- TASK: Print the records below once again, exactly as they were given.

- SUPPLIED INFORMATION:
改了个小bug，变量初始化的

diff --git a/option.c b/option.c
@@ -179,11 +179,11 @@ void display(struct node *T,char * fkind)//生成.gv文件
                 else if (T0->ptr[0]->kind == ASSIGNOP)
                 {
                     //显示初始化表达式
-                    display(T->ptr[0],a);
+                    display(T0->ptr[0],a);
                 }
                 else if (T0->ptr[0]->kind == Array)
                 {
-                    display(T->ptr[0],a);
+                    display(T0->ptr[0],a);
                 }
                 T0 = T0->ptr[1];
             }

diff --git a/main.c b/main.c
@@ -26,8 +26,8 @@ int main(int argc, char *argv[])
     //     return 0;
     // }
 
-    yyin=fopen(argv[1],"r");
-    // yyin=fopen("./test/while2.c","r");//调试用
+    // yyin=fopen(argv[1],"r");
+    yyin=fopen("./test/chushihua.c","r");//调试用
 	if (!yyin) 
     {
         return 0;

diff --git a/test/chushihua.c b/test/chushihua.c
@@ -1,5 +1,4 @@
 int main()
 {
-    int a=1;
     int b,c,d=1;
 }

- EXERCISE OUTPUT:
改了个小bug，变量初始化的

diff --git a/option.c b/option.c
@@ -179,11 +179,11 @@ void display(struct node *T,char * fkind)//生成.gv文件
                 else if (T0->ptr[0]->kind == ASSIGNOP)
                 {
                     //显示初始化表达式
-                    display(T->ptr[0],a);
+                    display(T0->ptr[0],a);
                 }
                 else if (T0->ptr[0]->kind == Array)
                 {
-                    display(T->ptr[0],a);
+                    display(T0->ptr[0],a);
                 }
                 T0 = T0->ptr[1];
             }

diff --git a/main.c b/main.c
@@ -26,8 +26,8 @@ int main(int argc, char *argv[])
     //     return 0;
     // }
 
-    yyin=fopen(argv[1],"r");
-    // yyin=fopen("./test/while2.c","r");//调试用
+    // yyin=fopen(argv[1],"r");
+    yyin=fopen("./test/chushihua.c","r");//调试用
 	if (!yyin) 
     {
         return 0;

diff --git a/test/chushihua.c b/test/chushihua.c
@@ -1,5 +1,4 @@
 int main()
 {
-    int a=1;
     int b,c,d=1;
 }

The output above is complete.